I have been using the eMeet Luna both as a speakerphone and as a speaker for the past couple of weeks and I found battery life to be quite good: I only had to charge it twice, with ~8 hours of active usage between charges. In addition to those, I often left it idling because I forgot to turn it off, therefore I would deem it safe to add at least 4 hours to the battery life of the device. It stays idle for about an hour before turning itself off automatically, which appears to me like a good compromise between keeping the device available for further calls and saving its battery.
It’s indeed a great result, as the unit is quite small and light; this battery performance means you can use it all day long for calls and still be able to enjoy a few additional hours in case you want to use it for music or for watching films.
I tested the eMeet Luna using my desktop PC and my laptop. Most source files were in FLAC (16 bit, 44.1 kHz).
I already mentioned that better audio quality during calls is essential to enable better communication and that works for audio reproduction as well. The eMeet Luna is nothing short of extraordinary at reproducing voices, at least for its size. It seems like it was optimised through the use of DSPs to reproduce human voices, which appear crystal clear, detailed and lively. I never had issues understanding the person(s) on the other side, even when there was noise around me.
While the Luna works wonders with voice, everything else is… not up to standards. Any bass shows the limits of the device: when bass kicks in there is distortion and it’s as if other instruments were muddied up and almost muted. This driver is evidently not made to reproduce music with lots of bass, but that’s expected. If you are looking for a general-purpose speaker that sounds great with anything you throw at it, then the Luna is not the device for you. On the other hand, I found that the Luna makes a very sizeable improvement over any speaker integrated into devices such as notebooks, tablets and phones. I tried watching a TV series on a couple of laptops (my HP EliteBook 745 G5 and my girlfriend’s Surface 3) and the difference was stark, with a massive improvement not just in terms of volume, but also bass presence and overall clarity.
But overall the Luna is just not great as a multimedia speaker. It’s decent and nothing more, being a couple of notches better than laptop speakers but also a couple of notches below other portable Bluetooth speakers I tried (e.g. the Creative iRoar Go).
I wouldn’t be exaggerating if I said that the Luna has changed the quality of my work.
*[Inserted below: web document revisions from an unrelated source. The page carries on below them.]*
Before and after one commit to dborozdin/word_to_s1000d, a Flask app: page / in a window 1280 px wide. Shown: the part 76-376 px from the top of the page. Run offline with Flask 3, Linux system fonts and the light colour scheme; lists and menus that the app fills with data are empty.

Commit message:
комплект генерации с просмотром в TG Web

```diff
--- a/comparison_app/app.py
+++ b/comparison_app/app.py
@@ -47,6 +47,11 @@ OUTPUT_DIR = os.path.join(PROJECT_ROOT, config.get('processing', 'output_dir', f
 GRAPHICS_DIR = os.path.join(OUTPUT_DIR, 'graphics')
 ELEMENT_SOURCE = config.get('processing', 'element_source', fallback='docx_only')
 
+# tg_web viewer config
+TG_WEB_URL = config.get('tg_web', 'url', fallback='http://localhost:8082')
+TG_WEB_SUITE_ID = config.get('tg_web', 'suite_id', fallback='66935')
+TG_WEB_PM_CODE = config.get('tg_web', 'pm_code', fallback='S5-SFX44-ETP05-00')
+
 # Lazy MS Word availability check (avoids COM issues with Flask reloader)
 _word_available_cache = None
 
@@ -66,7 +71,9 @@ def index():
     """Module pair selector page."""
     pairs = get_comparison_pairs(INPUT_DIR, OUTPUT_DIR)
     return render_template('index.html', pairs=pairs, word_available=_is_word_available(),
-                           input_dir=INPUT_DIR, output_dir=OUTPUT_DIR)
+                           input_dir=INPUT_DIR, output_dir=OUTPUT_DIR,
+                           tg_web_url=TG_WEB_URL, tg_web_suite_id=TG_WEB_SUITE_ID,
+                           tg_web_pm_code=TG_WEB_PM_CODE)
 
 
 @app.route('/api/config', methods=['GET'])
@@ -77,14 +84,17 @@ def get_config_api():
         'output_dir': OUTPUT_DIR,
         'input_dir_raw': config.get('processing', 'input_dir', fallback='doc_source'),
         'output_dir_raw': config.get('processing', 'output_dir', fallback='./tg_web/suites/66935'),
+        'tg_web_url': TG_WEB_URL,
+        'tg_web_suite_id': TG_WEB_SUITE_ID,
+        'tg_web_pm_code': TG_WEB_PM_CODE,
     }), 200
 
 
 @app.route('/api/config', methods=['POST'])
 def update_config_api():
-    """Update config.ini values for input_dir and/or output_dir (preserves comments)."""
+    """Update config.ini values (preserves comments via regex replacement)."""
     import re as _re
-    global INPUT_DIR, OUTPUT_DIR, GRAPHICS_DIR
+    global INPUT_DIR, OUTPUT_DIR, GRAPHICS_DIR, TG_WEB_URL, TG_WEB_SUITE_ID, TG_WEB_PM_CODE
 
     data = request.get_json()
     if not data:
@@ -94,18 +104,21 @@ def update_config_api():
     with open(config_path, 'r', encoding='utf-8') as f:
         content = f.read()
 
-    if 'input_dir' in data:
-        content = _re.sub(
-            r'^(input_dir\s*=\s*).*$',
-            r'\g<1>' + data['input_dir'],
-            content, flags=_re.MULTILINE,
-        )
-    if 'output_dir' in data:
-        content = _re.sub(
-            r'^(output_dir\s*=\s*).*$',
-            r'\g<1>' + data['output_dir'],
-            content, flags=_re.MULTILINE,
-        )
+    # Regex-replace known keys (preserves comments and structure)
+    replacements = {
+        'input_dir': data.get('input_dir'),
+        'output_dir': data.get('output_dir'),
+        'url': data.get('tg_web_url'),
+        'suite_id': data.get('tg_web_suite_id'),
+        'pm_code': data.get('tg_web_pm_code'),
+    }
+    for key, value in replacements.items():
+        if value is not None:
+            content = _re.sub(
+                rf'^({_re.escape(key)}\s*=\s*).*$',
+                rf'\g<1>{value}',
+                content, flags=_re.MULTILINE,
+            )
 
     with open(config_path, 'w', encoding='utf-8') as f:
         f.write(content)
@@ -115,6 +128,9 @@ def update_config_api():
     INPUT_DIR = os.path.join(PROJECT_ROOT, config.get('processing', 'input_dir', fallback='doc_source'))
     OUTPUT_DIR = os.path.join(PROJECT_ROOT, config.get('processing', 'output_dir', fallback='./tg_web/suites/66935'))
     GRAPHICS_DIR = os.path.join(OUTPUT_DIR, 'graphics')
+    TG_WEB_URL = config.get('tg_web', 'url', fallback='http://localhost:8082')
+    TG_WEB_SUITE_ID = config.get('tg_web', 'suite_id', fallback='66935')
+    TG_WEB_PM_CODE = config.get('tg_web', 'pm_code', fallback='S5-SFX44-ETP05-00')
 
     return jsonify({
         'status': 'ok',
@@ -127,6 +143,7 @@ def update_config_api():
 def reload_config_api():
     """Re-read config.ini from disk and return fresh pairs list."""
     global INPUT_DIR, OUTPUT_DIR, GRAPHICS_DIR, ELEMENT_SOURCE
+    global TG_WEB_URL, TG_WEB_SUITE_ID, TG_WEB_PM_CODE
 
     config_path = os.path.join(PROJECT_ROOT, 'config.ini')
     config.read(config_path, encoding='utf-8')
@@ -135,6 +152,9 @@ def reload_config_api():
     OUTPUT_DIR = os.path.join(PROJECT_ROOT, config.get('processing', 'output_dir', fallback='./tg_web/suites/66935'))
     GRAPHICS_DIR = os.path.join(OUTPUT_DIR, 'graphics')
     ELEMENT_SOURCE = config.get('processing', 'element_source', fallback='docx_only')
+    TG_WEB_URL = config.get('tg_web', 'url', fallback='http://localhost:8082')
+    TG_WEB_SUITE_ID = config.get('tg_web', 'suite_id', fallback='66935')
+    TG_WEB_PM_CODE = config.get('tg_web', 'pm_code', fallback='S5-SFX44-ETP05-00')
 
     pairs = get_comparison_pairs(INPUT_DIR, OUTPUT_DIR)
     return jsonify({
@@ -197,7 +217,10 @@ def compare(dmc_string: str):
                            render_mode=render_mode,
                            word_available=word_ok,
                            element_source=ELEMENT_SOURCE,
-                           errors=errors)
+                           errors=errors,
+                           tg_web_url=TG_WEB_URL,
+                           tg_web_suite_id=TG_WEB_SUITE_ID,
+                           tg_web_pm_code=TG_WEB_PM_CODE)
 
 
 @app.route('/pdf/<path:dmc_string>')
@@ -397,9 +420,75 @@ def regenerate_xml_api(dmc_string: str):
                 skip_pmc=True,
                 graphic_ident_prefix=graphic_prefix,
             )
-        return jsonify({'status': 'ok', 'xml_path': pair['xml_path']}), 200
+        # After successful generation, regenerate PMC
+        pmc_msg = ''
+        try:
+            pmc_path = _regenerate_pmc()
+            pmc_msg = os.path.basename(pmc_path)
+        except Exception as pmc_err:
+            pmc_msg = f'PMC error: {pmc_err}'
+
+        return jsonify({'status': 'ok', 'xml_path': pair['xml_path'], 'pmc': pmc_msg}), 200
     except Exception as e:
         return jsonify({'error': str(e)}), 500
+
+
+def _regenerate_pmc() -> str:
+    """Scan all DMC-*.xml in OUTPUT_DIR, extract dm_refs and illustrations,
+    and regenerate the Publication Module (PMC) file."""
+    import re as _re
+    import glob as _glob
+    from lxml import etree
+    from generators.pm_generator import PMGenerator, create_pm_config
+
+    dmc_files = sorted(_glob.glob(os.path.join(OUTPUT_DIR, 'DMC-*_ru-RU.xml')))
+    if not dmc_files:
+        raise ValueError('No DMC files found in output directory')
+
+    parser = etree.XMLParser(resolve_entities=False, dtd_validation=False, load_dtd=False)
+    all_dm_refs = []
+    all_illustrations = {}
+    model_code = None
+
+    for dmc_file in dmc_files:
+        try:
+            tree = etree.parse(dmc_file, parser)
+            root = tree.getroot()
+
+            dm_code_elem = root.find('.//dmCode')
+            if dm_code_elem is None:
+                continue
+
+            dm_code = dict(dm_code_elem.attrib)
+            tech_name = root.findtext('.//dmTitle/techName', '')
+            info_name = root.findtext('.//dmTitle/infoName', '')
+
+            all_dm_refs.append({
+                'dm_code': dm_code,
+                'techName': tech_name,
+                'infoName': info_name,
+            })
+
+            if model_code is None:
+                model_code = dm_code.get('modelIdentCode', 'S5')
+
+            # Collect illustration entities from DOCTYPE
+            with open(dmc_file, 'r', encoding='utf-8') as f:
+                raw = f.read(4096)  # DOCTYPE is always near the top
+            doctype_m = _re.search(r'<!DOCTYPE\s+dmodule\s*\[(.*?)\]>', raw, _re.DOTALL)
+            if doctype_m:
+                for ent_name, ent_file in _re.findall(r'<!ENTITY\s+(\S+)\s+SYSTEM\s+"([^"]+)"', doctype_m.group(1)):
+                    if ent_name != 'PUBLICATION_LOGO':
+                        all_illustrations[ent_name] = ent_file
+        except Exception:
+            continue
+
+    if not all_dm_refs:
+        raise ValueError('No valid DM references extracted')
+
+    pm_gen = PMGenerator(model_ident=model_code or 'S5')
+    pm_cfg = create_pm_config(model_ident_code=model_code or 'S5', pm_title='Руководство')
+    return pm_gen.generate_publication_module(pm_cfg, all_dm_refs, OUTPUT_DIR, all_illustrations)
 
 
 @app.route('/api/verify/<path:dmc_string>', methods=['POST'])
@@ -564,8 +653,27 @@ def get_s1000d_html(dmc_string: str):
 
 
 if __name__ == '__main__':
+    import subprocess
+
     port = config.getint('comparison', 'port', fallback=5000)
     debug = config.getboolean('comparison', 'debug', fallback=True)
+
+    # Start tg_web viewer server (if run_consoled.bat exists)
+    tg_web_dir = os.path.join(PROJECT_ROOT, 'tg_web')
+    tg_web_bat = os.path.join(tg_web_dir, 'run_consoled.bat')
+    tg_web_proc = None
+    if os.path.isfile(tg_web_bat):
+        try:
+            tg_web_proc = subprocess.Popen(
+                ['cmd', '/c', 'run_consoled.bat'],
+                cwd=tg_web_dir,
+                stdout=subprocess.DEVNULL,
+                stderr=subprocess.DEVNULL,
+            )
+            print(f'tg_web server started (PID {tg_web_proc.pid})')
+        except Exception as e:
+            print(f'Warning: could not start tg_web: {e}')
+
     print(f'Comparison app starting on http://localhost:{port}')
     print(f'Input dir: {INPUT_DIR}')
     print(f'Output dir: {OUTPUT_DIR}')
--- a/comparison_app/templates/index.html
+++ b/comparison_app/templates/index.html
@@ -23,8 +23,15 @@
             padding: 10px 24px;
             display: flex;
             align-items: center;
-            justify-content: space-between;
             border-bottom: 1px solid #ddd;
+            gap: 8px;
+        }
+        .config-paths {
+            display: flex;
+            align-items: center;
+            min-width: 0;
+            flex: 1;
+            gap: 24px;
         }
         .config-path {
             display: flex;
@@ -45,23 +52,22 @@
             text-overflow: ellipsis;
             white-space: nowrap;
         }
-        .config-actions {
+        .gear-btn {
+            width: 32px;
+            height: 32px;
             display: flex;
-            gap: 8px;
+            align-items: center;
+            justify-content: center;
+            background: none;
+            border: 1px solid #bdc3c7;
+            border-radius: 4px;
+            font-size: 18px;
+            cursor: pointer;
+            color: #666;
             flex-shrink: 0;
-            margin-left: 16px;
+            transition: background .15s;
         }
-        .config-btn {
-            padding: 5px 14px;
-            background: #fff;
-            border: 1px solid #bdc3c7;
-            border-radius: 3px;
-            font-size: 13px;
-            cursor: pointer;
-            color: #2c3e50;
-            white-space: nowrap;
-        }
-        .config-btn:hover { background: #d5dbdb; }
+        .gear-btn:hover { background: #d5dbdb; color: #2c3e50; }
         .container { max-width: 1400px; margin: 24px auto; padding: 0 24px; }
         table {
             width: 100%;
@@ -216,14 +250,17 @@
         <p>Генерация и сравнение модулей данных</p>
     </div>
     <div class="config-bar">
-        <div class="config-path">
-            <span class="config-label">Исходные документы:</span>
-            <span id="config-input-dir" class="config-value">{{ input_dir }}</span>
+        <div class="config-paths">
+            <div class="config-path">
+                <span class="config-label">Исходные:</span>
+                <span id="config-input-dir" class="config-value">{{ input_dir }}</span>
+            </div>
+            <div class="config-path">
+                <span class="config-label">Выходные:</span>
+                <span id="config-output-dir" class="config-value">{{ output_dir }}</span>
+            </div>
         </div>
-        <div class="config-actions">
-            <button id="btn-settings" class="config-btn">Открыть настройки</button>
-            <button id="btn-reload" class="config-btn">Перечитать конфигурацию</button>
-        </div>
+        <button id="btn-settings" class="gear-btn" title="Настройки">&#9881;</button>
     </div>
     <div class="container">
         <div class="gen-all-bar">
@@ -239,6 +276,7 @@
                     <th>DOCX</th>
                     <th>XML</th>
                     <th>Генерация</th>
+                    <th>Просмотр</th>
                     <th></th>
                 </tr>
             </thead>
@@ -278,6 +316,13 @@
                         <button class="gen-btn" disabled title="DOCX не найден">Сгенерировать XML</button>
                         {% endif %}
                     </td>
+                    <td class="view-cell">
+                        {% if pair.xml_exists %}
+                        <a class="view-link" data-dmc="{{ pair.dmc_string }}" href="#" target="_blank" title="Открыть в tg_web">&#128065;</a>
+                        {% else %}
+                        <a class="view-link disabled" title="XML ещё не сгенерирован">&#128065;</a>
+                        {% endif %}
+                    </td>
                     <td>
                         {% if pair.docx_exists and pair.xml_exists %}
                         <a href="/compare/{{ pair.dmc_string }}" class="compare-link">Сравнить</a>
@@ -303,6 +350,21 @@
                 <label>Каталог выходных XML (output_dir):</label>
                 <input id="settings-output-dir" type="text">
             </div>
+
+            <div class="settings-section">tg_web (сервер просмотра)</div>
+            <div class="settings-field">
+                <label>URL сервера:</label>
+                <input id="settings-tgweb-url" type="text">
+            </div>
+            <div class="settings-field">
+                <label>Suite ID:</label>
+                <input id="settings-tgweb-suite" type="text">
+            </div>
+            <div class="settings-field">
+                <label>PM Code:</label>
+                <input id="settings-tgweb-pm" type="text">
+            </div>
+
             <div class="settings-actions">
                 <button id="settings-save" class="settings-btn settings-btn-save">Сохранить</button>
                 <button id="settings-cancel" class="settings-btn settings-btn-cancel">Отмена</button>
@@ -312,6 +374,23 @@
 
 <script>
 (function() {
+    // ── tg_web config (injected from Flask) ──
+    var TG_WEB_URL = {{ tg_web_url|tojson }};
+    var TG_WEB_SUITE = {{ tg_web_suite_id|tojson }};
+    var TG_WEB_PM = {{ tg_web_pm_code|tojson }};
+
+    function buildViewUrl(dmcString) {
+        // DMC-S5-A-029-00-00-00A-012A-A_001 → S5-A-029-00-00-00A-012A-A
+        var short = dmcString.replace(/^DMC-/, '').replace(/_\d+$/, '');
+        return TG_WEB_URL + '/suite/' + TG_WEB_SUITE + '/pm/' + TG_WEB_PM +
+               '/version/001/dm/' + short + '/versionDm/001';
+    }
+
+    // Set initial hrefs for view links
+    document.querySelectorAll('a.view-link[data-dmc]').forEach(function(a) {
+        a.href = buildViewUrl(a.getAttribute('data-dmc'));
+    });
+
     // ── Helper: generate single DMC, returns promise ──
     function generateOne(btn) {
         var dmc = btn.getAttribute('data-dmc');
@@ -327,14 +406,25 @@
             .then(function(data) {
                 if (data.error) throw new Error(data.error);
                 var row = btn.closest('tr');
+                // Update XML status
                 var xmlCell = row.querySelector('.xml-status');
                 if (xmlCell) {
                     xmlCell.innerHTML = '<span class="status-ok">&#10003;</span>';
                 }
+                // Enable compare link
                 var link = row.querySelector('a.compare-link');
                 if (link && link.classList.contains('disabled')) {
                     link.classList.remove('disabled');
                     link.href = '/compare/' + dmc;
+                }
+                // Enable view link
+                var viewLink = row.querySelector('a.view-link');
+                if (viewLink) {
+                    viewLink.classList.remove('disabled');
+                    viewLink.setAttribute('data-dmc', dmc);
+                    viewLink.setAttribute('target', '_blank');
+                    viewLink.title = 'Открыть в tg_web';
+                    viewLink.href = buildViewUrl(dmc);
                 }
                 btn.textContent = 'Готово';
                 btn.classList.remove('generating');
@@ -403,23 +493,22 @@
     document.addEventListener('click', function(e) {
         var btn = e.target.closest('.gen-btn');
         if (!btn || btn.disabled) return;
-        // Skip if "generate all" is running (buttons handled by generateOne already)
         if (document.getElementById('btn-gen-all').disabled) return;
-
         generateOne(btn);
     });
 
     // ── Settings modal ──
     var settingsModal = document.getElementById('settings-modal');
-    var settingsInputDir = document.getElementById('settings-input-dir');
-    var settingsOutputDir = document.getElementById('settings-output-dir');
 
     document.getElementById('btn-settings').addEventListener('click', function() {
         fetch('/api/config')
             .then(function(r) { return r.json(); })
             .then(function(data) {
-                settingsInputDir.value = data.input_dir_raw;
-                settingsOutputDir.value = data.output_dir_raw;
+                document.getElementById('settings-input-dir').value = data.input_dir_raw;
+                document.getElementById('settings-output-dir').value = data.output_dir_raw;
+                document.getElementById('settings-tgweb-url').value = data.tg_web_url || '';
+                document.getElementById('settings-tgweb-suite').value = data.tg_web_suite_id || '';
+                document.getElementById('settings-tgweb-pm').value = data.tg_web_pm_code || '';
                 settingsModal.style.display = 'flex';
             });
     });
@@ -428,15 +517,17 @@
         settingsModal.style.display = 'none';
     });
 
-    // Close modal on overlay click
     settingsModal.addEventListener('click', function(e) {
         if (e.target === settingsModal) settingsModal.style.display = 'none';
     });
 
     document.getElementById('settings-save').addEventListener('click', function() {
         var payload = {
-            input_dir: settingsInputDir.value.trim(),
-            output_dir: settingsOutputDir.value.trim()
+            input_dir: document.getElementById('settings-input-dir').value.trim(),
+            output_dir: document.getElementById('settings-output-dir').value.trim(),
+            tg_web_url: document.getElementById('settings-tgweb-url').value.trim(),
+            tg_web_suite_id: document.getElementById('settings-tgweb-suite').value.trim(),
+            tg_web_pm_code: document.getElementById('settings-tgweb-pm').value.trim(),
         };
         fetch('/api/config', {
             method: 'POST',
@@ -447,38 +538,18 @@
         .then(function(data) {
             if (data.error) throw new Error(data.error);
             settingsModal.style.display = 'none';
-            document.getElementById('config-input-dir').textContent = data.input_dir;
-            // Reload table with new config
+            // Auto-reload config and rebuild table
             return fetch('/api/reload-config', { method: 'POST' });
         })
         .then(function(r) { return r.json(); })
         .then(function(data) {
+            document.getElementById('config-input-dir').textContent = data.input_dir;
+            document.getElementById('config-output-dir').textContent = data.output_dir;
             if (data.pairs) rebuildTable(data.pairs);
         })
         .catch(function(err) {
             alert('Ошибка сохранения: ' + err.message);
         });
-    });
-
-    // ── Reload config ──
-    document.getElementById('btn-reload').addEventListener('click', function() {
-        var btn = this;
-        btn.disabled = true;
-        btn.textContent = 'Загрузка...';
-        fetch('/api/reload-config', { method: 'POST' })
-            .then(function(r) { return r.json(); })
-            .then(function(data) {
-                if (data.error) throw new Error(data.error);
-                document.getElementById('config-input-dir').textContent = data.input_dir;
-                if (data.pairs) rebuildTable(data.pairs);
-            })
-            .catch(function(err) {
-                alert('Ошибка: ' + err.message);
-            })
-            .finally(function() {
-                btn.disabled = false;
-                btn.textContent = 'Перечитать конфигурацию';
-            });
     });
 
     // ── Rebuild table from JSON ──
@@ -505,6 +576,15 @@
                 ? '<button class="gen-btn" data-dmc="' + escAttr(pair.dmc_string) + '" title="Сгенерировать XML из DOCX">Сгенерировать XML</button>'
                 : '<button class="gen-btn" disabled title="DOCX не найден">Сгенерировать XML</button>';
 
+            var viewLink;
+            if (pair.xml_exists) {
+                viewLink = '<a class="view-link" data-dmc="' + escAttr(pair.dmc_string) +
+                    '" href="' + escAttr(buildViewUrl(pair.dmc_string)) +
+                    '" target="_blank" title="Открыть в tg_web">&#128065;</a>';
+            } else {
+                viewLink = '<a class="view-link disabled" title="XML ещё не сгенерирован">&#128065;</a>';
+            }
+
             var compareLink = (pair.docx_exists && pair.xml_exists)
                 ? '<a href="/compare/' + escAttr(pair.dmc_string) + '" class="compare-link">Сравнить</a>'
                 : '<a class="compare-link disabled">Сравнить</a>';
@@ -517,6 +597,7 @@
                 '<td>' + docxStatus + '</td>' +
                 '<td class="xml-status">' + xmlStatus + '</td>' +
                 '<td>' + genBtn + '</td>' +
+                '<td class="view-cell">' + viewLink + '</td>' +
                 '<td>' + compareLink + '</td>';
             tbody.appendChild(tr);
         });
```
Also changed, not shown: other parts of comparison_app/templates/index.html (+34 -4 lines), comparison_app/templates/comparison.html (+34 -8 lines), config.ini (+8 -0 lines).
This nifty little device provides the sound quality one needs in a work environment and a series of ingenious feature that really make one’s life easier. Conversations are crystal clear and a massive improvement not only over the integrated speaker and microphone on a laptop, but also over many headphones. I found only professional headphones such as the Plantronics Voyager Focus UC beat it – but their MSRP at launch was three times that of the Luna, so it’s a bit of an unfair comparison.
From the pure perspective of sound, the eMeet Luna is a bit of a disappointment, as it performs worse than comparably-priced speakers made for music. That’s expected, given the focus of the Luna is not on music, and it still performs better than phones and laptops. The eMeet Luna is mainly a work device – a task which it accomplishes excellently – and it can do the part of the entertainment device with a bit of a stretch. All in all it’s a great little speaker which I will keep on using for years to come: it just works too well. If you are looking for a speakerphone that’s going to massively improve your call quality, then the Luna is a great option.